Robotic Telescopes: An Interactive Exhibit on the World-Wide Web
The World-Wide Web can be thought of as a distributed multimedia museum. Museums try to attract a wide
audience by making their information as interesting as possible. One way they accomplish this and provide a
complete learning experience is to use interactive exhibits to challenge and stimulate visitors. This is also true for
information on the World-Wide Web, where interactive applications excite users and gain media attention. These
novel applications are a form of virtual reality that seamlessly connects users with remote applications and
simulations around the world.
The University of Bradford have a prototype low-cost autonomous telescope using a World-Wide Web gateway to
provide access for schools, amateurs and professionals. This seamlessly integrates the telescope into the rest of the
Web allowing user manuals, live reports, and astronomy lessons all to be accessible from the same interface. The
telescope is controlled robotically using a simple form interface where jobs are submitted in advance, or remotely

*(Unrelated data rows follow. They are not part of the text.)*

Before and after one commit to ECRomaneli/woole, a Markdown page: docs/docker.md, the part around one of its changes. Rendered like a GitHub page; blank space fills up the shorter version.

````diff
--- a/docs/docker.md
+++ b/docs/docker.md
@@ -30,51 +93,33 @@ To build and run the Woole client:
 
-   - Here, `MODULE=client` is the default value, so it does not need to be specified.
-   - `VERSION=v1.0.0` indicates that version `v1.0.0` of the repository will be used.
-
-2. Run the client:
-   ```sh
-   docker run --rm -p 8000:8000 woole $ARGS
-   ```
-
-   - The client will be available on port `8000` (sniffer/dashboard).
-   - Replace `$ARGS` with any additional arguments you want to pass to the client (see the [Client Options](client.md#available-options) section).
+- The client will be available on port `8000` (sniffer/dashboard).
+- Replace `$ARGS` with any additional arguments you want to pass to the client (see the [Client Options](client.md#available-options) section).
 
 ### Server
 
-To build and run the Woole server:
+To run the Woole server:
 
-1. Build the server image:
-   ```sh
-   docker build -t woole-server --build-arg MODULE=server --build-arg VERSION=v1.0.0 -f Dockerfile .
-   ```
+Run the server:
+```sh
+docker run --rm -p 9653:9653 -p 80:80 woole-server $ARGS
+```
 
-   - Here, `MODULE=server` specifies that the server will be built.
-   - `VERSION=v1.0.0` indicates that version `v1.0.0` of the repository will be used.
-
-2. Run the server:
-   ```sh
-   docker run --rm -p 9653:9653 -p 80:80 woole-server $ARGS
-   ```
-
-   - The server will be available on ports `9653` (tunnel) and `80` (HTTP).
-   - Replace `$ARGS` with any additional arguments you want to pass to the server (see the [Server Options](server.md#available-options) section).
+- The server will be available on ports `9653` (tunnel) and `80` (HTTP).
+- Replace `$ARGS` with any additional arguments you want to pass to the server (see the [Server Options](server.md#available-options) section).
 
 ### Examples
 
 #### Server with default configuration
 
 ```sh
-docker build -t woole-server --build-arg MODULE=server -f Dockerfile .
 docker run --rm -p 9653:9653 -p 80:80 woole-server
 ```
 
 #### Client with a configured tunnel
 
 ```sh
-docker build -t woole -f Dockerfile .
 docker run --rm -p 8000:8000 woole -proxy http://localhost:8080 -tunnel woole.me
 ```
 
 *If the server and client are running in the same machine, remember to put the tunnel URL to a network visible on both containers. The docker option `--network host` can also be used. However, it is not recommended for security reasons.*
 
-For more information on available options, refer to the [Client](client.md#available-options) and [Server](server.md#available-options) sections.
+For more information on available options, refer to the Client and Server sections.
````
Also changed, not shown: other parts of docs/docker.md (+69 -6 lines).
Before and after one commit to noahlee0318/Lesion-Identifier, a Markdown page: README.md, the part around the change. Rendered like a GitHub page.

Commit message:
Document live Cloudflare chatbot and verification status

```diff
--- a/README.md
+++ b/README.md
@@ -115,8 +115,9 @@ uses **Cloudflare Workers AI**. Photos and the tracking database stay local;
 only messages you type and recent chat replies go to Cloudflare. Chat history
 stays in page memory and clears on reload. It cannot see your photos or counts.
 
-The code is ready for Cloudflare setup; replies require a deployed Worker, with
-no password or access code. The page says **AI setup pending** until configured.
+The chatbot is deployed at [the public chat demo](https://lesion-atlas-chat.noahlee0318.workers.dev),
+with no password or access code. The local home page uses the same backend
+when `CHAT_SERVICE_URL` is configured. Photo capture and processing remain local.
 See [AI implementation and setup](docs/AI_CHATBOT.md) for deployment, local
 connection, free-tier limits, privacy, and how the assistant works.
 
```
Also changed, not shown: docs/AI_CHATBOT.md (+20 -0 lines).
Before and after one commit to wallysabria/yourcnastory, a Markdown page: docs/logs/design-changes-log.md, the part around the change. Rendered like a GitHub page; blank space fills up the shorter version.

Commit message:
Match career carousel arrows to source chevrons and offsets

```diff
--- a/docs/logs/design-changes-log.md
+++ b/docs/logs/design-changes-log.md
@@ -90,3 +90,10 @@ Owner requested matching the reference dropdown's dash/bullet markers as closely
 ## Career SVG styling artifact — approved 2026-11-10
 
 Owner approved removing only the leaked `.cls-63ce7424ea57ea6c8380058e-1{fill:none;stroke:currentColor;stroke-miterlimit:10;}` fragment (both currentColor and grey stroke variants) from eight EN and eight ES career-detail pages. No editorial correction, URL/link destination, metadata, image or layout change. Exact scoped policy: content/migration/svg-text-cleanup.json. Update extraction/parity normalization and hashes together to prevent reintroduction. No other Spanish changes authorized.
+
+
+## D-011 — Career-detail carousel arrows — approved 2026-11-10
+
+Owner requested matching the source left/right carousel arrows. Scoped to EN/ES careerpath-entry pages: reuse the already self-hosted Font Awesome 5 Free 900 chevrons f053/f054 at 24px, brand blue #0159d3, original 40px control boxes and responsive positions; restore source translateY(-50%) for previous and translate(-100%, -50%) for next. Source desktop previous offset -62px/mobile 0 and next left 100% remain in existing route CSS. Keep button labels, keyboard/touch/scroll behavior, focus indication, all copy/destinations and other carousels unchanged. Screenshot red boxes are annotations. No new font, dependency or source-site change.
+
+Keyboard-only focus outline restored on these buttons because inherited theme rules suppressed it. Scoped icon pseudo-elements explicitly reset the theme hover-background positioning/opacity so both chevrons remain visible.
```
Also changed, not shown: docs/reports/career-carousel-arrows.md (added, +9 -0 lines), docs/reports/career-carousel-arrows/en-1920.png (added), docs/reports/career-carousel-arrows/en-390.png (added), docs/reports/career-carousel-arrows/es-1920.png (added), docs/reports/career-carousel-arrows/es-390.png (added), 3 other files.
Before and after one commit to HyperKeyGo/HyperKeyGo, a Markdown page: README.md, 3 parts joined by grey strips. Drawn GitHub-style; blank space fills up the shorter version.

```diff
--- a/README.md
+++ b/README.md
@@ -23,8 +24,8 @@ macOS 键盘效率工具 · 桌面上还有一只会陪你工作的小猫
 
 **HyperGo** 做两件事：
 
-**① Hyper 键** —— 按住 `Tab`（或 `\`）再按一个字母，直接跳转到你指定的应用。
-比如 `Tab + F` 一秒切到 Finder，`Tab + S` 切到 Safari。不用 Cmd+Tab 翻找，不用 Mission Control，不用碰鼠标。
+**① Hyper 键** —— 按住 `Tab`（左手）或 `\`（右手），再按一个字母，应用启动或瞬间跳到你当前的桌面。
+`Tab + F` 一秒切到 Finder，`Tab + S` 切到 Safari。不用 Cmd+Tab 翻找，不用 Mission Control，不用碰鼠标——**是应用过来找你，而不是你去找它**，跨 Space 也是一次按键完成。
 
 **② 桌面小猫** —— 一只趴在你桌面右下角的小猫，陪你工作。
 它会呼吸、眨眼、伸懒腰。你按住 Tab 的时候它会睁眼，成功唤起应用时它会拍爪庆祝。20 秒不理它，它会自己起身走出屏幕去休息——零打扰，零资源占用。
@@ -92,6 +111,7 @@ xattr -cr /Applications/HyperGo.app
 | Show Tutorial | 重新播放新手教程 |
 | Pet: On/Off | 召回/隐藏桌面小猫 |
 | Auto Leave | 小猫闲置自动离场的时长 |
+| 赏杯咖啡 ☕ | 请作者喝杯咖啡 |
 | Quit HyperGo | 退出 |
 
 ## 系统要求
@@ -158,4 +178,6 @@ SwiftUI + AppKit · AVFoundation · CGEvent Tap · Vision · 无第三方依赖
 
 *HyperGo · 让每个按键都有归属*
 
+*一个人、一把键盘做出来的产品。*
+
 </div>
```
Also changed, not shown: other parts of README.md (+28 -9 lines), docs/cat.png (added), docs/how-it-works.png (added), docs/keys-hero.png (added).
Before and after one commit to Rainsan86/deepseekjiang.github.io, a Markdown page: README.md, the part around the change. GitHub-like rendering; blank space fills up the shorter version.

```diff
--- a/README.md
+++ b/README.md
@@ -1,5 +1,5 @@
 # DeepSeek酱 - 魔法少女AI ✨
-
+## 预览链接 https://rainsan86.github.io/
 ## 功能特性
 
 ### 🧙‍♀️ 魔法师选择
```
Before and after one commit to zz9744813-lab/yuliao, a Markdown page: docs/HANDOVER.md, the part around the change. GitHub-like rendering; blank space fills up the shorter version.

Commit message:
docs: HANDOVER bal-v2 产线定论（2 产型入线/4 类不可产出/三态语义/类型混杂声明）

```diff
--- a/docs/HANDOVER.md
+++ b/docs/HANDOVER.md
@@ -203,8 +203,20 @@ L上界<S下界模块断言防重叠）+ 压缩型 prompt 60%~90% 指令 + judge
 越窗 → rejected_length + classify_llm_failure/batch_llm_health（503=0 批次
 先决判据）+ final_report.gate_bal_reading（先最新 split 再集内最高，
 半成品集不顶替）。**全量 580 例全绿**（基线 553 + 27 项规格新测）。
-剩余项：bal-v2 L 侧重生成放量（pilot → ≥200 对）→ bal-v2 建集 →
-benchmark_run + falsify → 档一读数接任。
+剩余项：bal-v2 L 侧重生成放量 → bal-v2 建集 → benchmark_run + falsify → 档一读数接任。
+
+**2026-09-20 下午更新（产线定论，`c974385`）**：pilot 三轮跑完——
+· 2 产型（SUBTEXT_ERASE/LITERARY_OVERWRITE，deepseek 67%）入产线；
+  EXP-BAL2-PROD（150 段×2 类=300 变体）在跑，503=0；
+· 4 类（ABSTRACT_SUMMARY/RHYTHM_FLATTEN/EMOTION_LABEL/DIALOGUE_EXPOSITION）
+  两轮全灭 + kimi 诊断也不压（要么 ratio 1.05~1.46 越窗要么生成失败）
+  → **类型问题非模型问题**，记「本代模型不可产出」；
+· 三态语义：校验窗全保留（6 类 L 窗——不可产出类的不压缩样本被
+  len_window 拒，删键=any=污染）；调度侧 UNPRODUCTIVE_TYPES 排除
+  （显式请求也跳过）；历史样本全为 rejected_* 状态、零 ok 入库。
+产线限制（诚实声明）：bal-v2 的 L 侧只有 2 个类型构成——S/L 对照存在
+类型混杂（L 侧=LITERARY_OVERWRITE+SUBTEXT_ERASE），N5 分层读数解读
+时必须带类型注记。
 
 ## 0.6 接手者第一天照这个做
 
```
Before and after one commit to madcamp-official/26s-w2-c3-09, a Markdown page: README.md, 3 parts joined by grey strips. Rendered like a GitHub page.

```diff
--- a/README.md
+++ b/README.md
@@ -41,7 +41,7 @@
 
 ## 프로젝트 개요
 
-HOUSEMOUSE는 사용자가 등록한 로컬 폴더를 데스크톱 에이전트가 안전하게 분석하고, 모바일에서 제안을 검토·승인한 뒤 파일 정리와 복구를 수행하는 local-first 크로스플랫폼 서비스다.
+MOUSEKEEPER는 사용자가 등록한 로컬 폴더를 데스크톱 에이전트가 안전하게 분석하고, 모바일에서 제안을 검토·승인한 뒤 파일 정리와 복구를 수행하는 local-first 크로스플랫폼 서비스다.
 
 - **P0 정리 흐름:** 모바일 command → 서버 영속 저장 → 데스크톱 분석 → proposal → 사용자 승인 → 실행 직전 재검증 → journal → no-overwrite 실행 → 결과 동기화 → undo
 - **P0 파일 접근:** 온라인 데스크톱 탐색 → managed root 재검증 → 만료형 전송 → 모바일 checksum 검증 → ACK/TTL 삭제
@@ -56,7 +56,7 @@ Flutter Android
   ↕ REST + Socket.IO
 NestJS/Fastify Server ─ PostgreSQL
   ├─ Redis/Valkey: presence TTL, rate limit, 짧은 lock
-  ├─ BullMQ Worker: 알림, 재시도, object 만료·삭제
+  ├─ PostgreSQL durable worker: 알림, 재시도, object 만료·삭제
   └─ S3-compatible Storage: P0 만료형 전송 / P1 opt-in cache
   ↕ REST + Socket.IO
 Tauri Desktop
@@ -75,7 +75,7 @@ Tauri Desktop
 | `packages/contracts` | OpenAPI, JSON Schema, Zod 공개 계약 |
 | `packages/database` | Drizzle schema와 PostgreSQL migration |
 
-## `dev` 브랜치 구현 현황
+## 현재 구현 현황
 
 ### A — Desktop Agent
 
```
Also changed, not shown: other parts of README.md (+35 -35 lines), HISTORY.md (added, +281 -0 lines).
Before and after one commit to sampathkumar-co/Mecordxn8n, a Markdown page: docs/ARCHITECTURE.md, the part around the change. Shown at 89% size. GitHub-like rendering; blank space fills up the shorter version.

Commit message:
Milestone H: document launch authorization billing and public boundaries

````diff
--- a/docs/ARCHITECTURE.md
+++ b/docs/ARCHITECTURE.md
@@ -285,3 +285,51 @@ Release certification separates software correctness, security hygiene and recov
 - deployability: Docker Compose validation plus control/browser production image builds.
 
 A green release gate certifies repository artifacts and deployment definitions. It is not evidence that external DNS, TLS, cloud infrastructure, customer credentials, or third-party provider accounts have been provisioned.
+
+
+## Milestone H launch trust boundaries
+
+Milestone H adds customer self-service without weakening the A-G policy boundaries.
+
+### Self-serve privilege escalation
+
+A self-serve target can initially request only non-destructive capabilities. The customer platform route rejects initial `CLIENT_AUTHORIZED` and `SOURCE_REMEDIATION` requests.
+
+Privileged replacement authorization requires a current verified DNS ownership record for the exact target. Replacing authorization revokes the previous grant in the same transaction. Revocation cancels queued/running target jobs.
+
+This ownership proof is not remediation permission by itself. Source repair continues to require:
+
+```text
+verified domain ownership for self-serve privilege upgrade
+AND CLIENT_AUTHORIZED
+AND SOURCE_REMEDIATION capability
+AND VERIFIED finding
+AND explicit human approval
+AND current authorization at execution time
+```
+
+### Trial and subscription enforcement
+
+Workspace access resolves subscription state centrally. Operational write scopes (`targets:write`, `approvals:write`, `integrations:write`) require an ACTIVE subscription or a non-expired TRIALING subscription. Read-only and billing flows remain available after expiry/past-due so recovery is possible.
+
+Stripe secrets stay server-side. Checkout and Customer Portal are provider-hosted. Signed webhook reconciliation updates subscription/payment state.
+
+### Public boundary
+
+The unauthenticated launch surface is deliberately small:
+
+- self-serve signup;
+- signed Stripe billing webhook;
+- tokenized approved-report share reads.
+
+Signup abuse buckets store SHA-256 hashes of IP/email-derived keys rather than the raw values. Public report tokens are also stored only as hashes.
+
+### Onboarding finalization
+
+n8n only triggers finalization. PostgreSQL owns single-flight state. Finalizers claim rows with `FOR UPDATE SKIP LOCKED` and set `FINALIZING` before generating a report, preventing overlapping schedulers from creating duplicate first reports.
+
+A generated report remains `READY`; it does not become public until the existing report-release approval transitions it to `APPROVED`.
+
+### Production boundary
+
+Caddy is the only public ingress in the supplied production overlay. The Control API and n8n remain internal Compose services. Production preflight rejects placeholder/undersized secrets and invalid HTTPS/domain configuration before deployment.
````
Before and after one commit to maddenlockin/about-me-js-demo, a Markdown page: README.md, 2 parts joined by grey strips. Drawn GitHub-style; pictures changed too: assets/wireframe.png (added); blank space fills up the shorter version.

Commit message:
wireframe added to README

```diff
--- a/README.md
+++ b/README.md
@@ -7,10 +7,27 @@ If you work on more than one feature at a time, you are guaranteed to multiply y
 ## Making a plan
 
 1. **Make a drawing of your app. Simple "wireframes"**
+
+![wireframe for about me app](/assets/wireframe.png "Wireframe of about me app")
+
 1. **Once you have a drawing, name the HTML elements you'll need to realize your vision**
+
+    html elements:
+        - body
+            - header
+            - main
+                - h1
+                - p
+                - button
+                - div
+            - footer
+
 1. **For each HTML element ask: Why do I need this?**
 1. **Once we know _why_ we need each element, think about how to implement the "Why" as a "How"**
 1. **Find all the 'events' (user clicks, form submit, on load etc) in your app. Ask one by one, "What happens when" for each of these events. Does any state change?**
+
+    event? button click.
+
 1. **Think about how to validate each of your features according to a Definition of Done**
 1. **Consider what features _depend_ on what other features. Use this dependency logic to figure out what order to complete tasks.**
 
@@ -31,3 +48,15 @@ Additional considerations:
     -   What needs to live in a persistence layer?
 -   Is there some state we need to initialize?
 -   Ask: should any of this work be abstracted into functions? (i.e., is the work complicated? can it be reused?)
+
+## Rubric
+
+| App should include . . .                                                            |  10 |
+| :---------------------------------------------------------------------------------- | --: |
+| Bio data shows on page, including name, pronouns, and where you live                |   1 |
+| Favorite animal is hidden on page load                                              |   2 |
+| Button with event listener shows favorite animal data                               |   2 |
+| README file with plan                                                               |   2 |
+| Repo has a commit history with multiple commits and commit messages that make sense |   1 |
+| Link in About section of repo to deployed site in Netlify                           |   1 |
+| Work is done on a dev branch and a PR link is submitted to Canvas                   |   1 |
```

for real-time events. Using the World-Wide Web makes an interface to the telescope available on most computer platforms and hence widely accessible. In this paper the design and implementation is discussed. It is found that some modifications to the protocols to aid remote control of equipment are useful but not essential: It is recognised that it is important not to over-complicate the protocols by adding specific features for every new innovative application.